_WHAT YOU SHOULD DO:_ Copy each line from the records below in which the word "after" is found.

_EXTRACTED MATERIAL:_
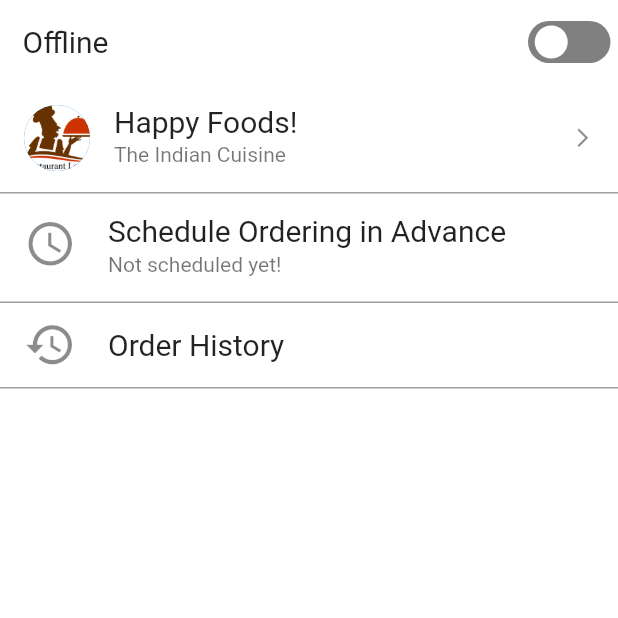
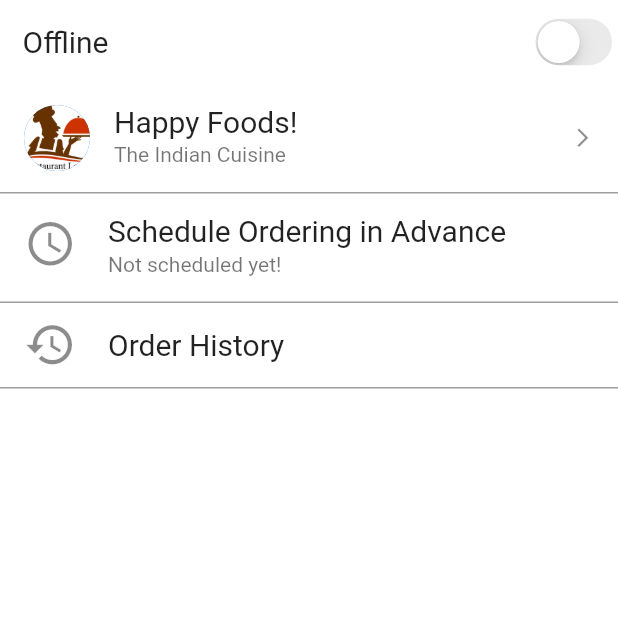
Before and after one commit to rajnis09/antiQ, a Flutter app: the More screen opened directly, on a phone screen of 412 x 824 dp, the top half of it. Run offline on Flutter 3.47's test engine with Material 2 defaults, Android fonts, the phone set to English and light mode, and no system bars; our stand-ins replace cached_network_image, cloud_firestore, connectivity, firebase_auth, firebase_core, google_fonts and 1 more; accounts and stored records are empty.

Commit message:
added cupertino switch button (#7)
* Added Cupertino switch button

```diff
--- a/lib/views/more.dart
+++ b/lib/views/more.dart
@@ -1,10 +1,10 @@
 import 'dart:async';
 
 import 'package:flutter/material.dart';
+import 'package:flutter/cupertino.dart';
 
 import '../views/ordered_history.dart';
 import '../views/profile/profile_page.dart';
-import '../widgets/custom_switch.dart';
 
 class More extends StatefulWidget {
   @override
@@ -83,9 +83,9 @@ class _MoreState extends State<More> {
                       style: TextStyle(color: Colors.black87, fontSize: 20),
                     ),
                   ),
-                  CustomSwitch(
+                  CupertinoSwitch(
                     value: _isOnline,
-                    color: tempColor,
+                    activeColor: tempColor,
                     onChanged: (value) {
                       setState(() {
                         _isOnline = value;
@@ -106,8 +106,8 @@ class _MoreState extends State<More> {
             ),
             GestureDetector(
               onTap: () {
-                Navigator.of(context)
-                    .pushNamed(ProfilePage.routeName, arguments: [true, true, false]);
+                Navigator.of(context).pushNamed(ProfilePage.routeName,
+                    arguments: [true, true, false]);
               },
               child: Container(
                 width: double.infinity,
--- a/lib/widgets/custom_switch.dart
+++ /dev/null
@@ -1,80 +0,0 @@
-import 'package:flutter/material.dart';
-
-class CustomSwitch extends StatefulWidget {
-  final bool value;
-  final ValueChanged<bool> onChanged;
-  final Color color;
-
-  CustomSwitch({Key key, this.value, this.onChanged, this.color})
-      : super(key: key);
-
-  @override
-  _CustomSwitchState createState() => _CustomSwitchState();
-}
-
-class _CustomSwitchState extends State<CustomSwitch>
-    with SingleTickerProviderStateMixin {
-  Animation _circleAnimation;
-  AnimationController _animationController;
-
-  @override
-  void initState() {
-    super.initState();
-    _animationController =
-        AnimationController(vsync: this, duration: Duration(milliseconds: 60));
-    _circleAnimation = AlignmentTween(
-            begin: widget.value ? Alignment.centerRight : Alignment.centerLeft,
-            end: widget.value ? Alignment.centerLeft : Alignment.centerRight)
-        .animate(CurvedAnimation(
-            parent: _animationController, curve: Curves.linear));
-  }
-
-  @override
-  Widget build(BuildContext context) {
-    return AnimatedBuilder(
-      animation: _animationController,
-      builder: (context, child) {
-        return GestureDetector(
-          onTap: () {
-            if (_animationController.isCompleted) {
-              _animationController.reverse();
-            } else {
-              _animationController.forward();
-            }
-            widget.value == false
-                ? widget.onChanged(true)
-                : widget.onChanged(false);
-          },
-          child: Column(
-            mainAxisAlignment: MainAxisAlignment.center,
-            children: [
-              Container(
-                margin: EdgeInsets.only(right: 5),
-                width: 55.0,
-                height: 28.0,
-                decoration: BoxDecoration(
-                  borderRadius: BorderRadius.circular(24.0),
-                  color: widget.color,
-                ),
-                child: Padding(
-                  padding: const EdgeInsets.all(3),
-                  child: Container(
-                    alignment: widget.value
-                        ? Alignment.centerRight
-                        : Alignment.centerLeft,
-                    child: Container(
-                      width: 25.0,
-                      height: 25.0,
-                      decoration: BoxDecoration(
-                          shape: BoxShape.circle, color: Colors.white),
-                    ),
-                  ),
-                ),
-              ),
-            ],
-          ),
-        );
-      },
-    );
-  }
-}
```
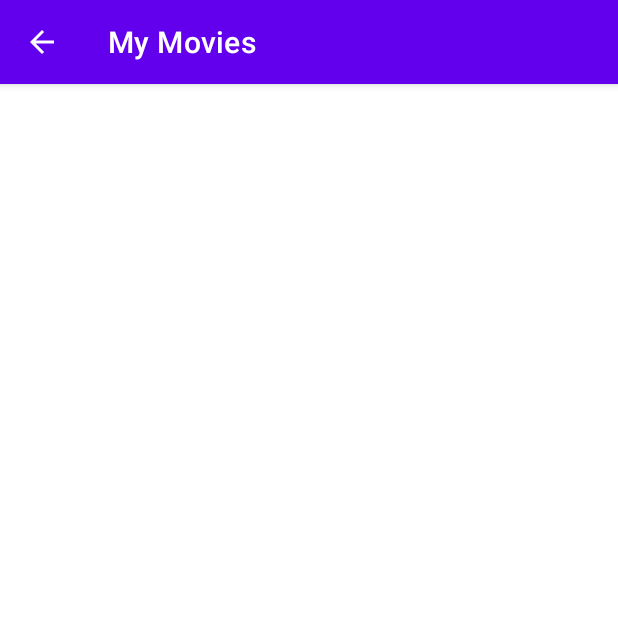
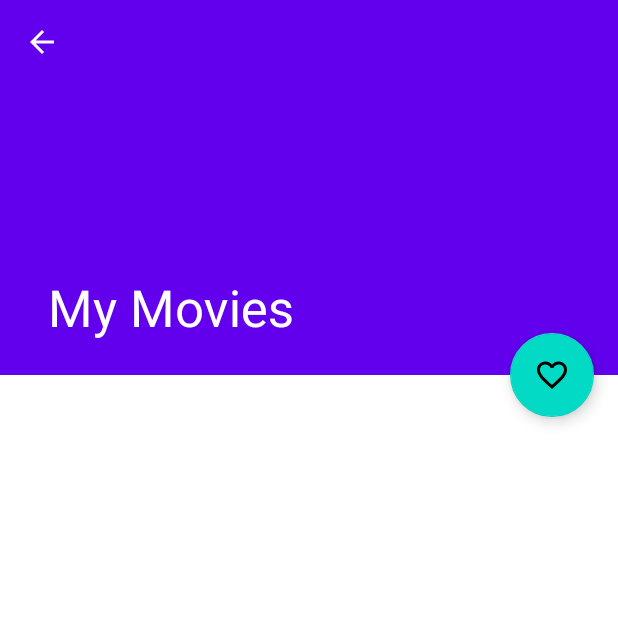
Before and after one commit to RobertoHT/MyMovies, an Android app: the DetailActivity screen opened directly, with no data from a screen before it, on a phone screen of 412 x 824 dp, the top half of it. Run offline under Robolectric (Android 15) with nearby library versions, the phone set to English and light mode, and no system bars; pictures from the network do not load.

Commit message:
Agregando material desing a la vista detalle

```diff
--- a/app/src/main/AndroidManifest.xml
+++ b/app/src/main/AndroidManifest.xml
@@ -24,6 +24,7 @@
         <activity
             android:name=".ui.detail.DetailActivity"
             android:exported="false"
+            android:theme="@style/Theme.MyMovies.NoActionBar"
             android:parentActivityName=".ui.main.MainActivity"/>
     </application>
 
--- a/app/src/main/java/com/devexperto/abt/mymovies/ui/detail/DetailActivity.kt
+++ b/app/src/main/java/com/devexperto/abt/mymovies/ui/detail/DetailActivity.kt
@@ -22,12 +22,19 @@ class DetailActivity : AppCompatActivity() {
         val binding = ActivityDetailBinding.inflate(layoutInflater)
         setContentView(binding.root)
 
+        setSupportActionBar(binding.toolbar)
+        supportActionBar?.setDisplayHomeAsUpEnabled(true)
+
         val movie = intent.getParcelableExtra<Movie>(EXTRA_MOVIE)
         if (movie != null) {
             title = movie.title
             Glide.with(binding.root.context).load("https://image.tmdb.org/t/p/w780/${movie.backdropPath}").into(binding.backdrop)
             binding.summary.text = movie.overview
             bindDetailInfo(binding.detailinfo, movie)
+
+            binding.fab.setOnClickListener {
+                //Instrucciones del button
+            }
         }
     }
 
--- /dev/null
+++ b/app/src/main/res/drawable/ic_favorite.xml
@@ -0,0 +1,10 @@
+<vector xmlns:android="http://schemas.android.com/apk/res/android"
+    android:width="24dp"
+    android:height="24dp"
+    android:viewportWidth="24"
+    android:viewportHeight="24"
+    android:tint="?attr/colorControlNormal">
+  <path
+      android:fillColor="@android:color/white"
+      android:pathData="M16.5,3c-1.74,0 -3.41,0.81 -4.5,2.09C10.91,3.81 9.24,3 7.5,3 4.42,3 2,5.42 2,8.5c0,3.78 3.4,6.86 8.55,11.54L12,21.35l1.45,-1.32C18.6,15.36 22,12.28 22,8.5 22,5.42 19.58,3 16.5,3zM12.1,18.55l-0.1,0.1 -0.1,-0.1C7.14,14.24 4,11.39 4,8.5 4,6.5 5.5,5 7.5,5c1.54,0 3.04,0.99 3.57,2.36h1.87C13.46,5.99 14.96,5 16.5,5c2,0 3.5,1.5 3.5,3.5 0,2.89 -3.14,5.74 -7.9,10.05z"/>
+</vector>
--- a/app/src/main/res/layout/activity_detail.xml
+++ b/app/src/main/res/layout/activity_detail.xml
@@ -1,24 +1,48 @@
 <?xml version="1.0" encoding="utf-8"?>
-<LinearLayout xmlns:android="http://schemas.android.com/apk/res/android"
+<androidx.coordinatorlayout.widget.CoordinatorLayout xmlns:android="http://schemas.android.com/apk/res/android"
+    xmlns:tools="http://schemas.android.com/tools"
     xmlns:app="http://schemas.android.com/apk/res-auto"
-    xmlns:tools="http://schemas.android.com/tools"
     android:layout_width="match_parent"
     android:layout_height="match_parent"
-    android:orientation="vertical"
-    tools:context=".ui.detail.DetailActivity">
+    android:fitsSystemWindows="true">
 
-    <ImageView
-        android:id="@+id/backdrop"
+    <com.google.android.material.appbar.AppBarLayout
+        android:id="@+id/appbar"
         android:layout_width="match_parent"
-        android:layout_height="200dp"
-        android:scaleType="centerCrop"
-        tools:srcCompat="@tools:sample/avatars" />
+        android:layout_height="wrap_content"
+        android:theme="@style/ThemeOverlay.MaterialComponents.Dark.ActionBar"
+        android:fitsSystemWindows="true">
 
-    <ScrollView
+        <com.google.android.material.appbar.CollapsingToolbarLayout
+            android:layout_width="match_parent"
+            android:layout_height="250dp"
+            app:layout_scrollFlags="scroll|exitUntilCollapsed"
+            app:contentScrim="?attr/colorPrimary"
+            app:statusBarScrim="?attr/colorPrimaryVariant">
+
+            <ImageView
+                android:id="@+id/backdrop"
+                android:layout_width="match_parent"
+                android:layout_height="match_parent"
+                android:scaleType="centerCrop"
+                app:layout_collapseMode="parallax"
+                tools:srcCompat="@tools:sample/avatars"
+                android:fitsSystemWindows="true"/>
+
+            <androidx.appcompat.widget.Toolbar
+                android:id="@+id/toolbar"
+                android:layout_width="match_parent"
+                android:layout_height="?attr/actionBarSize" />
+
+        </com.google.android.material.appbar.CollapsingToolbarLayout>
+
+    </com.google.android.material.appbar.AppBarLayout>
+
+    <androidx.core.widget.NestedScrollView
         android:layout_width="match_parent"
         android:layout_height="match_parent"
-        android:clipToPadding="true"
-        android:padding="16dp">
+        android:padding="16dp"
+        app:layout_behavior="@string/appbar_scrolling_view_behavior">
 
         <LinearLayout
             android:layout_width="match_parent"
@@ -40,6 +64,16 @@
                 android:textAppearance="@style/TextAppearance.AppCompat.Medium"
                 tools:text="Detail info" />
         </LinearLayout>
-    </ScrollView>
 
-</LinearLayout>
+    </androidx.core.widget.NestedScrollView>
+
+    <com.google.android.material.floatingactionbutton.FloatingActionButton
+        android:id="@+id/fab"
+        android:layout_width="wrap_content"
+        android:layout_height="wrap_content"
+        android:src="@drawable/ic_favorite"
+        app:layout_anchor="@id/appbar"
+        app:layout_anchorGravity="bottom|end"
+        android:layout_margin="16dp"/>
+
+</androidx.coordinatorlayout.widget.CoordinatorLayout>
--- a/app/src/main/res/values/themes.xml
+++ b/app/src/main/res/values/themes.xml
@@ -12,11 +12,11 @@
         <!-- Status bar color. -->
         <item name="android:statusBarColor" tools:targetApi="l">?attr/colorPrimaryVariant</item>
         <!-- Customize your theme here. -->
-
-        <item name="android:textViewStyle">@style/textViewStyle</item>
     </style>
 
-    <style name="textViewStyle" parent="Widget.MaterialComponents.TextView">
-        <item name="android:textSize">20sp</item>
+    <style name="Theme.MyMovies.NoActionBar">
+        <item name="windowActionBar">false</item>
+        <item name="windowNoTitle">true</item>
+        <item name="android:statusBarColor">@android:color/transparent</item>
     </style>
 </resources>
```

_RESULT OF THE TASK:_
Before and after one commit to rajnis09/antiQ, a Flutter app: the More screen opened directly, on a phone screen of 412 x 824 dp, the top half of it. Run offline on Flutter 3.47's test engine with Material 2 defaults, Android fonts, the phone set to English and light mode, and no system bars; our stand-ins replace cached_network_image, cloud_firestore, connectivity, firebase_auth, firebase_core, google_fonts and 1 more; accounts and stored records are empty.
Before and after one commit to RobertoHT/MyMovies, an Android app: the DetailActivity screen opened directly, with no data from a screen before it, on a phone screen of 412 x 824 dp, the top half of it. Run offline under Robolectric (Android 15) with nearby library versions, the phone set to English and light mode, and no system bars; pictures from the network do not load.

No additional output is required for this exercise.